**** Exercise inputs

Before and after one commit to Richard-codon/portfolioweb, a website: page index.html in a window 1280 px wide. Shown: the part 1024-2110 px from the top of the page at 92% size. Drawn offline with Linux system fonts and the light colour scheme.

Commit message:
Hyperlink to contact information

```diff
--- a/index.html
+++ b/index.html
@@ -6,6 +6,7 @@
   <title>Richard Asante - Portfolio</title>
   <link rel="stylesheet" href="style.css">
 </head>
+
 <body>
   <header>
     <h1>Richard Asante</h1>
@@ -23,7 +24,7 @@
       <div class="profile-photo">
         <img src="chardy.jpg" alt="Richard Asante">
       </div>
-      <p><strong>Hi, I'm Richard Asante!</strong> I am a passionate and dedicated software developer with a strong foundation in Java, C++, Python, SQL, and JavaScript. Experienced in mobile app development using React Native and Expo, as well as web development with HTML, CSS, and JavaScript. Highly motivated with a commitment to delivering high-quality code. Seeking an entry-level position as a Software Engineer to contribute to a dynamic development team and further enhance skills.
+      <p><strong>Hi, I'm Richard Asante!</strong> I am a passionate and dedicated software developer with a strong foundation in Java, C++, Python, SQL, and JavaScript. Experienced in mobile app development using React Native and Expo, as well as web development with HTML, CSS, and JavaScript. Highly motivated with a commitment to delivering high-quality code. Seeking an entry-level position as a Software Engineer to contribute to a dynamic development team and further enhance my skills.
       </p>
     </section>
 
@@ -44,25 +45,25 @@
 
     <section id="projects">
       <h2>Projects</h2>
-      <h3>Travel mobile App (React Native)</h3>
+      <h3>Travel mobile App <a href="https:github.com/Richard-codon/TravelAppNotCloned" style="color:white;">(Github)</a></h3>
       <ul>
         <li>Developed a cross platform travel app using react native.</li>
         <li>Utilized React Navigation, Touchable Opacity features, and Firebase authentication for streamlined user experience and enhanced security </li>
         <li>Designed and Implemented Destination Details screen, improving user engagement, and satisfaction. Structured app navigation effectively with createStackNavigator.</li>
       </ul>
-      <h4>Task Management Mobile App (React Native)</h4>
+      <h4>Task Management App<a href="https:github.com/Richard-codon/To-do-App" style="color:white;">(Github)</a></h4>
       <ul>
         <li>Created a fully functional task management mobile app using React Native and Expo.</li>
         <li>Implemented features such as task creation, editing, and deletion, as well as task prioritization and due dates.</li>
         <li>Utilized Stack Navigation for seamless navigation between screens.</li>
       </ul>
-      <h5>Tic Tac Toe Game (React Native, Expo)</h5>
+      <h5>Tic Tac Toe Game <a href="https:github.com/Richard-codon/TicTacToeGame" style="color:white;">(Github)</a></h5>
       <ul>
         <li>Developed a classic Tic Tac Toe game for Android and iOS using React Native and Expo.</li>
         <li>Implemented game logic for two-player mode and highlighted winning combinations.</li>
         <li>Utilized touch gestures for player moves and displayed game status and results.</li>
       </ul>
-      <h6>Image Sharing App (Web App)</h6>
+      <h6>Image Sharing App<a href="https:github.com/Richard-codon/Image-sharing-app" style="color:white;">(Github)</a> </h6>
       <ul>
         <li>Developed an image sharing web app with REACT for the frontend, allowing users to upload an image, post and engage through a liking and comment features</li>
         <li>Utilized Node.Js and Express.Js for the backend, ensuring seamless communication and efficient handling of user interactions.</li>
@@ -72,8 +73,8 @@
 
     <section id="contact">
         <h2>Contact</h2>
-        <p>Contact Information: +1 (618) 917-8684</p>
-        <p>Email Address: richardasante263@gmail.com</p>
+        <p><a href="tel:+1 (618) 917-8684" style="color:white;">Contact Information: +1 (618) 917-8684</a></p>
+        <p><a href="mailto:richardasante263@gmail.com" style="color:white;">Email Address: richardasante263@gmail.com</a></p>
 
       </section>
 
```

********

### Problem details
Your task is to retype the whole listing, keeping every word exactly as it is.

### Output of the exercise
Before and after one commit to Richard-codon/portfolioweb, a website: page index.html in a window 1280 px wide. Shown: the part 1024-2110 px from the top of the page at 92% size. Drawn offline with Linux system fonts and the light colour scheme.

Commit message:
Hyperlink to contact information

```diff
--- a/index.html
+++ b/index.html
@@ -6,6 +6,7 @@
   <title>Richard Asante - Portfolio</title>
   <link rel="stylesheet" href="style.css">
 </head>
+
 <body>
   <header>
     <h1>Richard Asante</h1>
@@ -23,7 +24,7 @@
       <div class="profile-photo">
         <img src="chardy.jpg" alt="Richard Asante">
       </div>
-      <p><strong>Hi, I'm Richard Asante!</strong> I am a passionate and dedicated software developer with a strong foundation in Java, C++, Python, SQL, and JavaScript. Experienced in mobile app development using React Native and Expo, as well as web development with HTML, CSS, and JavaScript. Highly motivated with a commitment to delivering high-quality code. Seeking an entry-level position as a Software Engineer to contribute to a dynamic development team and further enhance skills.
+      <p><strong>Hi, I'm Richard Asante!</strong> I am a passionate and dedicated software developer with a strong foundation in Java, C++, Python, SQL, and JavaScript. Experienced in mobile app development using React Native and Expo, as well as web development with HTML, CSS, and JavaScript. Highly motivated with a commitment to delivering high-quality code. Seeking an entry-level position as a Software Engineer to contribute to a dynamic development team and further enhance my skills.
       </p>
     </section>
 
@@ -44,25 +45,25 @@
 
     <section id="projects">
       <h2>Projects</h2>
-      <h3>Travel mobile App (React Native)</h3>
+      <h3>Travel mobile App <a href="https:github.com/Richard-codon/TravelAppNotCloned" style="color:white;">(Github)</a></h3>
       <ul>
         <li>Developed a cross platform travel app using react native.</li>
         <li>Utilized React Navigation, Touchable Opacity features, and Firebase authentication for streamlined user experience and enhanced security </li>
         <li>Designed and Implemented Destination Details screen, improving user engagement, and satisfaction. Structured app navigation effectively with createStackNavigator.</li>
       </ul>
-      <h4>Task Management Mobile App (React Native)</h4>
+      <h4>Task Management App<a href="https:github.com/Richard-codon/To-do-App" style="color:white;">(Github)</a></h4>
       <ul>
         <li>Created a fully functional task management mobile app using React Native and Expo.</li>
         <li>Implemented features such as task creation, editing, and deletion, as well as task prioritization and due dates.</li>
         <li>Utilized Stack Navigation for seamless navigation between screens.</li>
       </ul>
-      <h5>Tic Tac Toe Game (React Native, Expo)</h5>
+      <h5>Tic Tac Toe Game <a href="https:github.com/Richard-codon/TicTacToeGame" style="color:white;">(Github)</a></h5>
       <ul>
         <li>Developed a classic Tic Tac Toe game for Android and iOS using React Native and Expo.</li>
         <li>Implemented game logic for two-player mode and highlighted winning combinations.</li>
         <li>Utilized touch gestures for player moves and displayed game status and results.</li>
       </ul>
-      <h6>Image Sharing App (Web App)</h6>
+      <h6>Image Sharing App<a href="https:github.com/Richard-codon/Image-sharing-app" style="color:white;">(Github)</a> </h6>
       <ul>
         <li>Developed an image sharing web app with REACT for the frontend, allowing users to upload an image, post and engage through a liking and comment features</li>
         <li>Utilized Node.Js and Express.Js for the backend, ensuring seamless communication and efficient handling of user interactions.</li>
@@ -72,8 +73,8 @@
 
     <section id="contact">
         <h2>Contact</h2>
-        <p>Contact Information: +1 (618) 917-8684</p>
-        <p>Email Address: richardasante263@gmail.com</p>
+        <p><a href="tel:+1 (618) 917-8684" style="color:white;">Contact Information: +1 (618) 917-8684</a></p>
+        <p><a href="mailto:richardasante263@gmail.com" style="color:white;">Email Address: richardasante263@gmail.com</a></p>
 
       </section>
 
```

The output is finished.